A lot of people don’t like the 400 mile drive down I-5 between the San Francisco Bay Area and the Los Angeles area. It’s a notoriously monotonous drive with little scenery and the the only signs of civilization are the few roadside clusters of gas stations and fast food joints. Me, I rather like the drive. I see driving that 250 mile long stretch of straight flat road as a kind of mediation.

(Warning: tortured analogies ahead)

Like meditation, having a effortless journey along I-5 takes a relaxed focused mind. When we are focusing on the breath in meditation, our mind finds distractions to follow; sounds, memories, plans and plain old random shit. So too when we drive down I-5 we move towards distraction; music, the phone, the bad behavior of other drivers and even the scenery, what little there is of it. Yet, if we can just stay focused on the driving, and relax into the moment, you start to get into the flow and really enjoy it. Driving down a busy two-lane interstate highway is a like a dance.  Becoming one with the flow of the traffic, we move in and out of the passing lane, always acutely aware of the other drivers in the dance. Sometimes you give way, and other times you are given way. Sure, there are some on the road who don’t know the steps, who stubbornly insist on sitting in the passing/fast lane when there are others who need to get by. But, even that is part of the dance. You adjust, slow down – eventually you will pass. Soon they will be nothing but a passing annoyance in your rear view mirror. And, if you stay present with what is going on you can even learn something about yourself.

A big ol’ SUV moved in front of me and I watched my mind tighten up. I couldn’t see anything but the back of that big ol’ red gas guzzler, so I couldn’t plan my next moves, I couldn’t anticipate, I couldn’t see the big picture. And I realized that I’m like that in general. My ability to relax into a moment is contingent on knowing where the hell I’m going. It’s not a bad thing, but it takes me away from being able to fully let go.


And while solitary road trips are great for introspective, they are also opportunity to eat snacks that you normally wouldn’t be caught dead eating. While the boyfriend loves road trips, he doesn’t partake in the guilty pleasures of the road; snacks and fast food. He’s the type that will pack some grapes, water, and insist on finding a real sit-down restaurant when it comes time to eat. Not me. At the 100 mile mark I had to make a pit stop at the emporium of bad road food, the AM/PM. Where else can you find a bag of Bugles? Who knew they still made those? However, those things are so salty, there was some concern I may stroke out, so I figured I would confuse my body and also get a bag of red vines so it wouldn’t know whether to have a stroke or go into diabetic shock. Oh, yeah, and a big bottle of Diet Mt Dew (because isn’t it obvious I’m counting calories?) Fortunately, I only ended up feeling slightly sick to my stomach.

I made decent time.
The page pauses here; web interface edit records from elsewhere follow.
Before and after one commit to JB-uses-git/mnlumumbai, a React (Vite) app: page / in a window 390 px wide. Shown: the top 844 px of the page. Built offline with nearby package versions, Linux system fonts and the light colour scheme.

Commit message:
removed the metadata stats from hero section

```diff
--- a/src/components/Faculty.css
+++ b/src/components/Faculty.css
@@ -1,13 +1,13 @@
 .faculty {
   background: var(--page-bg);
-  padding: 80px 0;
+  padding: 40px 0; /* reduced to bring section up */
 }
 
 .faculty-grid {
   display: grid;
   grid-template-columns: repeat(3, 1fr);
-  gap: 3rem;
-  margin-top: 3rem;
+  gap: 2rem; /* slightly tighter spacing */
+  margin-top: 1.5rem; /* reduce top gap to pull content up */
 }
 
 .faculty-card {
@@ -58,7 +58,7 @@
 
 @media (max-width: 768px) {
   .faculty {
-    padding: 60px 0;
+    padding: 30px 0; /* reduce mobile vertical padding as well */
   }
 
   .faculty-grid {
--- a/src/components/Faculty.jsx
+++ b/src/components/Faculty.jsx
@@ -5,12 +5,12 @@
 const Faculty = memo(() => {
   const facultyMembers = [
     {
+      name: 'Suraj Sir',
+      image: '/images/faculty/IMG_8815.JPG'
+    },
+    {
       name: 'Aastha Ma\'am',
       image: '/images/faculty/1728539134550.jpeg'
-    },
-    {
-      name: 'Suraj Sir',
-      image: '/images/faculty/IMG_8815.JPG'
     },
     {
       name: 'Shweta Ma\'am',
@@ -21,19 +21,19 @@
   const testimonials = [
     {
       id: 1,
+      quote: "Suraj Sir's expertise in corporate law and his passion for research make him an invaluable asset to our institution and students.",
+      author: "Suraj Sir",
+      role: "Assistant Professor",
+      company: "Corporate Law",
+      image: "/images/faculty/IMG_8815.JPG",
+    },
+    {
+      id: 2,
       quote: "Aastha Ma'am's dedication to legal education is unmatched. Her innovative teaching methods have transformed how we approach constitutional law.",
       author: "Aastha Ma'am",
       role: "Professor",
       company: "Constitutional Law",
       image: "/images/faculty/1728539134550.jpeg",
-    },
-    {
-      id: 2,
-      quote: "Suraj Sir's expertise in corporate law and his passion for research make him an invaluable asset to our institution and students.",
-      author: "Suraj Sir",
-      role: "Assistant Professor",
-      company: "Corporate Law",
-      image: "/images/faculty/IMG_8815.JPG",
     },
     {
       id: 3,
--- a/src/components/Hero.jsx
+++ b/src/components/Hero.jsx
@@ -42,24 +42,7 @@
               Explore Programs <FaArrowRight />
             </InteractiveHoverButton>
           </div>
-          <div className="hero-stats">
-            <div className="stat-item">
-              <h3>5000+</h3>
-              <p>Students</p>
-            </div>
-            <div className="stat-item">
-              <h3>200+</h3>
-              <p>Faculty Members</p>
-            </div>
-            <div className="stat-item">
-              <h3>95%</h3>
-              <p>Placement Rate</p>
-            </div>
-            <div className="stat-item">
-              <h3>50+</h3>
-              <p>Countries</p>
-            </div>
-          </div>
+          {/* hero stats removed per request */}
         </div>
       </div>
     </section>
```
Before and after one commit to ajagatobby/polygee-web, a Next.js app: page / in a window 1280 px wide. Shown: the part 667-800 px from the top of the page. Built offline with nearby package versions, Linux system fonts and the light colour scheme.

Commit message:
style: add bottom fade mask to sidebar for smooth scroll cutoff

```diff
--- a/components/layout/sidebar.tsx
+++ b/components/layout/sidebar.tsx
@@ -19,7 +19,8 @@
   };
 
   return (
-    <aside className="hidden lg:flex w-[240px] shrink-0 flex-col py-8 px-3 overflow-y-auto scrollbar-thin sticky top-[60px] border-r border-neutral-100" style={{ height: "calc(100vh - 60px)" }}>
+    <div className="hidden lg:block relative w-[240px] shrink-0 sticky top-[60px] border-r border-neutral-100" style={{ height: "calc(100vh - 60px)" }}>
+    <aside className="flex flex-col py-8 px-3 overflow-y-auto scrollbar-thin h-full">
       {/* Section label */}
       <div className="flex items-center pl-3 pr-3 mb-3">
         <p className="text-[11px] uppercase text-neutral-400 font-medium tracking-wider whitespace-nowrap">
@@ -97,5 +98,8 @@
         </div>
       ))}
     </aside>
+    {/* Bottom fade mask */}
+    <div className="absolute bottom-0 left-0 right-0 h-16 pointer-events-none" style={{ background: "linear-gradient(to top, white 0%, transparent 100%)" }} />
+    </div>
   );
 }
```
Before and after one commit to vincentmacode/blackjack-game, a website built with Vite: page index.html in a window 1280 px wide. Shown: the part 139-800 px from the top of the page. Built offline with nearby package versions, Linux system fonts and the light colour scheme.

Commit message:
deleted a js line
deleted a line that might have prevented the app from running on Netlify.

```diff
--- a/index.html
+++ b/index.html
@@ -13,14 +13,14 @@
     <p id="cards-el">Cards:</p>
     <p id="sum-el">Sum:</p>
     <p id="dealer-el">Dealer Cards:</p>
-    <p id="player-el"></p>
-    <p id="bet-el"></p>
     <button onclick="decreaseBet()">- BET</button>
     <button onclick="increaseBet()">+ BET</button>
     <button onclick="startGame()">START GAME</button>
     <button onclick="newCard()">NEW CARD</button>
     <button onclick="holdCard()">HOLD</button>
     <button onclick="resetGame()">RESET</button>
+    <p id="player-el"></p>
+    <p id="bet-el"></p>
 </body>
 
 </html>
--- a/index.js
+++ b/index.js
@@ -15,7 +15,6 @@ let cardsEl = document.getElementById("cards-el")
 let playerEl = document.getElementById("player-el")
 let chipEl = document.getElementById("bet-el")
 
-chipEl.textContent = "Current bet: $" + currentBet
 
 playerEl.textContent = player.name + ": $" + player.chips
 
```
Six hours. When I was younger, with a sports car and a minor death wish, I could make the trip in four hours and 45 minute (which translates as an average speed of 90 mph).

Coming up: Road trip parts 2 & 3 – the family and the hometown